- Dataset entries:
'''

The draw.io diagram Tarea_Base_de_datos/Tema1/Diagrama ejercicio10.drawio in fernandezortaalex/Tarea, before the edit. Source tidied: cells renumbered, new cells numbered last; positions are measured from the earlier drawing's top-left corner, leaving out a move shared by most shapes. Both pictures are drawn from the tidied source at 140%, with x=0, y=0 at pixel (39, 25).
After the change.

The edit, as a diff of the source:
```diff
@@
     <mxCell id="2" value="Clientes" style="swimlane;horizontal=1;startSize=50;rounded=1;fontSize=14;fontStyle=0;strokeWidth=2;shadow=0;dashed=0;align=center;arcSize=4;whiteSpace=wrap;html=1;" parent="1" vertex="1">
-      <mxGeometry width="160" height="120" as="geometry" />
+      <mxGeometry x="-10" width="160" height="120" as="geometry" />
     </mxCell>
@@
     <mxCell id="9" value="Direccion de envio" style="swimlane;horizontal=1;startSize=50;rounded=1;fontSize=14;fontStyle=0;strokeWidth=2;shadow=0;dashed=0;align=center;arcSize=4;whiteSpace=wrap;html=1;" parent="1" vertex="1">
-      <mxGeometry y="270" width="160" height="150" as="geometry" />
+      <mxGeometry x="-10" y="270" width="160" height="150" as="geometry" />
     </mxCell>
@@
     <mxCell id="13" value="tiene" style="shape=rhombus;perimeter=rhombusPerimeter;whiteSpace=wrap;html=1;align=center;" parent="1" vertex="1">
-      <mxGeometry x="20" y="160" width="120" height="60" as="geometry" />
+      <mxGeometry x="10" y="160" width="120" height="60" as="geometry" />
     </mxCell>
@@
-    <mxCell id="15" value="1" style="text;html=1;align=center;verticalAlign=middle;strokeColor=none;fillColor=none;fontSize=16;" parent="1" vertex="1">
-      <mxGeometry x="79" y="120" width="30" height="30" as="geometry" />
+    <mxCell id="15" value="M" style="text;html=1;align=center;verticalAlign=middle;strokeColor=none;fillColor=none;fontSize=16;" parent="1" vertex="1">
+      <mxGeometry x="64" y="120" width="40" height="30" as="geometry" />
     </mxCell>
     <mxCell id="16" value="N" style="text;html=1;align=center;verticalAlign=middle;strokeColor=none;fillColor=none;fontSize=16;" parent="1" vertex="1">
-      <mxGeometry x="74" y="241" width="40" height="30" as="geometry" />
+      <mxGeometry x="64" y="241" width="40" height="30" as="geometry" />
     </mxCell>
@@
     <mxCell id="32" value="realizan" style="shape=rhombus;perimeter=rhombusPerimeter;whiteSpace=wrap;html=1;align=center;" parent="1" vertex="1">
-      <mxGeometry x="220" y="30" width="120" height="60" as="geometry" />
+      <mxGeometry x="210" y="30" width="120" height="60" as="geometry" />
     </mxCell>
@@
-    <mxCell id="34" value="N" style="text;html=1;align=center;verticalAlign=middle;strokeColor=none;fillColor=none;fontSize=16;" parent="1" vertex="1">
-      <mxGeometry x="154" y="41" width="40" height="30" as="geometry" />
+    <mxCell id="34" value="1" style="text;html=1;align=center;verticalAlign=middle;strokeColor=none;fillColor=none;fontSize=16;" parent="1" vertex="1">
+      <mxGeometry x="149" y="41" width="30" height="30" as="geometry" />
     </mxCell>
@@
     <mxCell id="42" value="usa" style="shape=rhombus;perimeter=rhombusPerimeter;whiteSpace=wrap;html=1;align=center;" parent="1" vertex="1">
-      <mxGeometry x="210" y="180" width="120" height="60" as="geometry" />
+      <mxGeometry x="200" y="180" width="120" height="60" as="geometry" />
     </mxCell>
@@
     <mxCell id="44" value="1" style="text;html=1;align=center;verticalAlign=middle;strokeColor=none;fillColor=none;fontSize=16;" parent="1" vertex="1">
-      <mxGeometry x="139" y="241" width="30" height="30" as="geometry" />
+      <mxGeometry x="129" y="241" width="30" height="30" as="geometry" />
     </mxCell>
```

'''

- WHAT IS REQUIRED: Whenever the word "whiteSpace" shows up in a line of the entries, copy that line.

- EXERCISE RESULT:
     <mxCell id="2" value="Clientes" style="swimlane;horizontal=1;startSize=50;rounded=1;fontSize=14;fontStyle=0;strokeWidth=2;shadow=0;dashed=0;align=center;arcSize=4;whiteSpace=wrap;html=1;" parent="1" vertex="1">
     <mxCell id="9" value="Direccion de envio" style="swimlane;horizontal=1;startSize=50;rounded=1;fontSize=14;fontStyle=0;strokeWidth=2;shadow=0;dashed=0;align=center;arcSize=4;whiteSpace=wrap;html=1;" parent="1" vertex="1">
     <mxCell id="13" value="tiene" style="shape=rhombus;perimeter=rhombusPerimeter;whiteSpace=wrap;html=1;align=center;" parent="1" vertex="1">
     <mxCell id="32" value="realizan" style="shape=rhombus;perimeter=rhombusPerimeter;whiteSpace=wrap;html=1;align=center;" parent="1" vertex="1">
     <mxCell id="42" value="usa" style="shape=rhombus;perimeter=rhombusPerimeter;whiteSpace=wrap;html=1;align=center;" parent="1" vertex="1">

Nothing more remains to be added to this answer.